■ YOUR ASSIGNMENT ■
Among the records below, find each line that includes the string "from" and copy it.

■ INPUT DATA ■

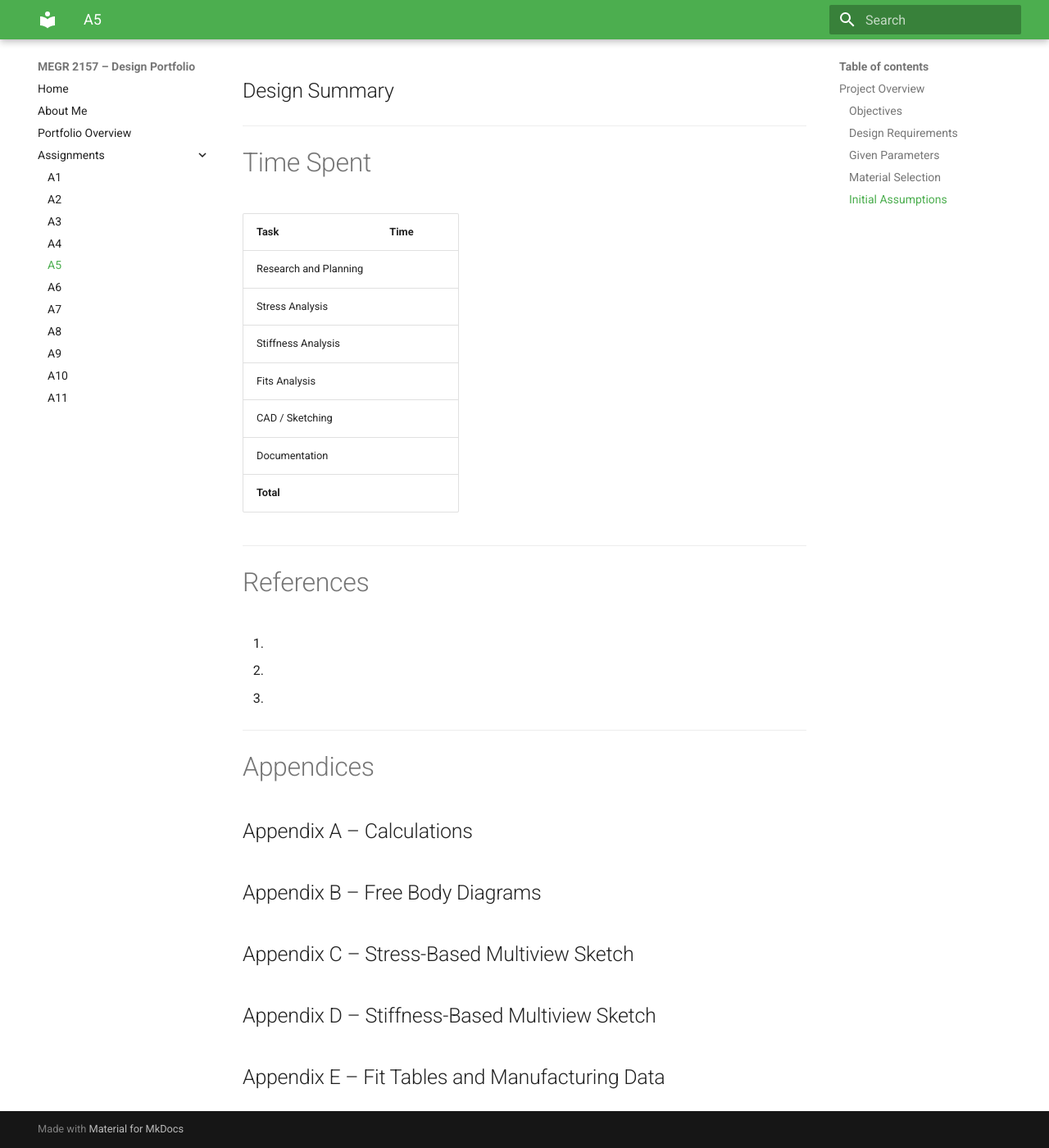
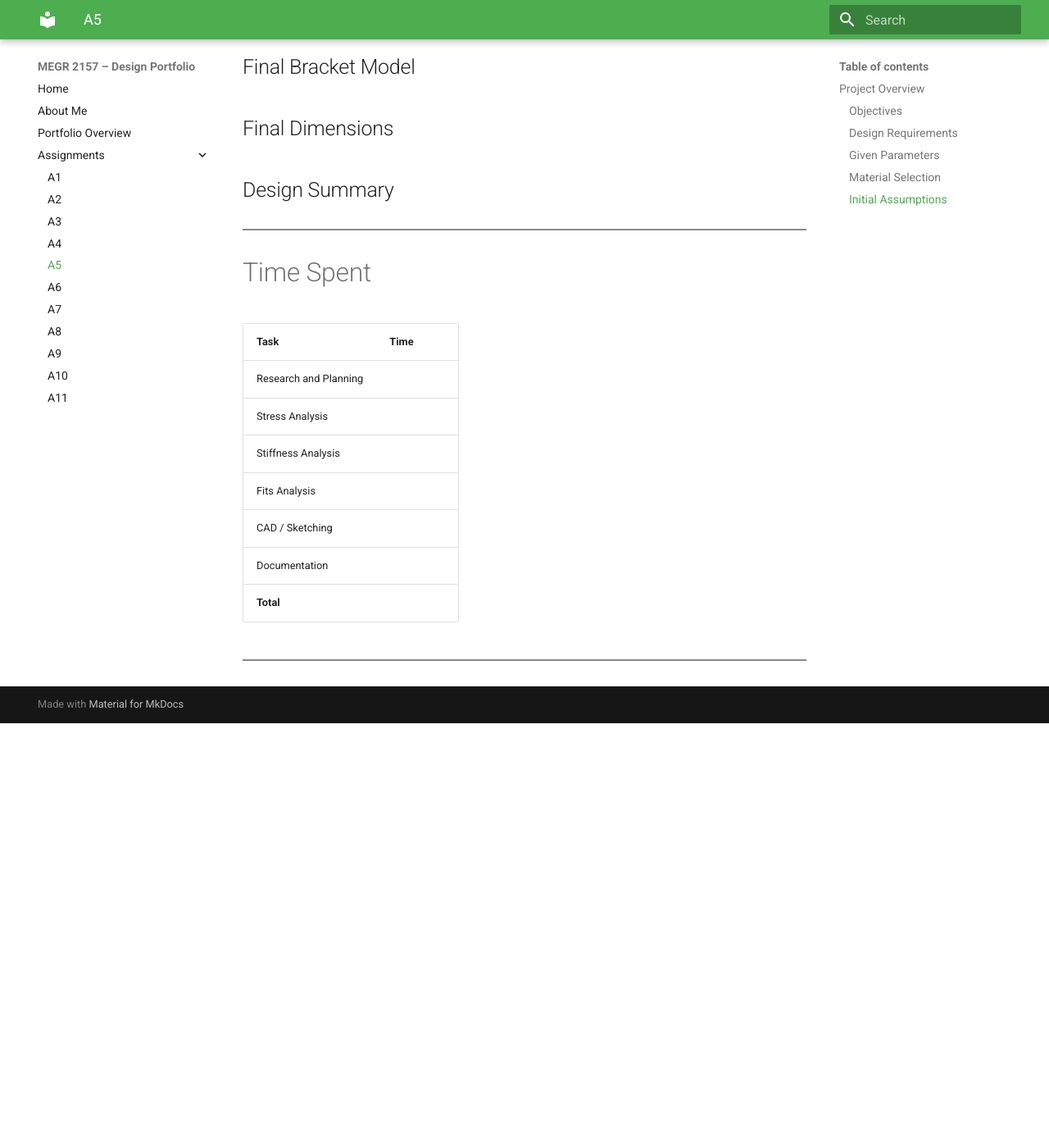
Before and after one commit to gparx/design-portfolio, an MkDocs documentation site: the page built from docs/assignments/A05/index.md, in a window 1280 px wide and 1400 px high, scrolled down 9876 px. Shown: the whole window at 82% size. Built offline with MkDocs 1.6.1 and Material for MkDocs 9.7.7, drawn with Linux system fonts in a browser that asks for light colours; after the commit the page ends 10758 px from its top, so only the background shows below that.

Commit message:
Update index.md by removing References and Appendices
Removed References and Appendices sections from the document.

```diff
--- a/docs/assignments/A05/index.md
+++ b/docs/assignments/A05/index.md
@@ -1,4 +1,7 @@
 # Bracket Design – Stress, Stiffness, and Fits Analysis
+
+<hr style="border: none; border-top: 2px solid #888; margin: 30px 0;">
+
 
 ## Project Overview
 
@@ -13,7 +16,8 @@
 ### Initial Assumptions
 
 
----
+<hr style="border: none; border-top: 2px solid #888; margin: 30px 0;">
+
 
 # Part I – Stress Analysis
 
@@ -110,7 +114,8 @@
 ### Required Dimension from Stress
 
 
----
+<hr style="border: none; border-top: 2px solid #888; margin: 30px 0;">
+
 
 # Part II – Stiffness Analysis
 
@@ -220,7 +225,8 @@
 ### Required Dimension from Stiffness
 
 
----
+<hr style="border: none; border-top: 2px solid #888; margin: 30px 0;">
+
 
 # Part III – Final Bracket Dimensions
 
@@ -237,7 +243,8 @@
 ### Final Selected Dimensions
 
 
----
+<hr style="border: none; border-top: 2px solid #888; margin: 30px 0;">
+
 
 # Part IV – Multiview Sketches
 
@@ -255,7 +262,8 @@
 <!-- Insert stiffness-based multiview sketch here -->
 
 
----
+<hr style="border: none; border-top: 2px solid #888; margin: 30px 0;">
+
 
 # Part V – Linkage and Fits
 
@@ -337,7 +345,8 @@
 <!-- Insert final linkage CAD image here -->
 
 
----
+<hr style="border: none; border-top: 2px solid #888; margin: 30px 0;">
+
 
 # Part VI – Engineering Lessons Learned
 
@@ -365,7 +374,8 @@
 ## Design Summary
 
 
----
+<hr style="border: none; border-top: 2px solid #888; margin: 30px 0;">
+
 
 # Time Spent
 
@@ -380,25 +390,4 @@
 | **Total** | |
 
 
----
-
-# References
-
-1.
-2.
-3.
-
-
----
-
-# Appendices
-
-## Appendix A – Calculations
-
-## Appendix B – Free Body Diagrams
-
-## Appendix C – Stress-Based Multiview Sketch
-
-## Appendix D – Stiffness-Based Multiview Sketch
-
-## Appendix E – Fit Tables and Manufacturing Data
+<hr style="border: none; border-top: 2px solid #888; margin: 30px 0;">
```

■ EXERCISE RESPONSE ■
Before and after one commit to gparx/design-portfolio, an MkDocs documentation site: the page built from docs/assignments/A05/index.md, in a window 1280 px wide and 1400 px high, scrolled down 9876 px. Shown: the whole window at 82% size. Built offline with MkDocs 1.6.1 and Material for MkDocs 9.7.7, drawn with Linux system fonts in a browser that asks for light colours; after the commit the page ends 10758 px from its top, so only the background shows below that.
Removed References and Appendices sections from the document.
 ### Required Dimension from Stress
 ### Required Dimension from Stiffness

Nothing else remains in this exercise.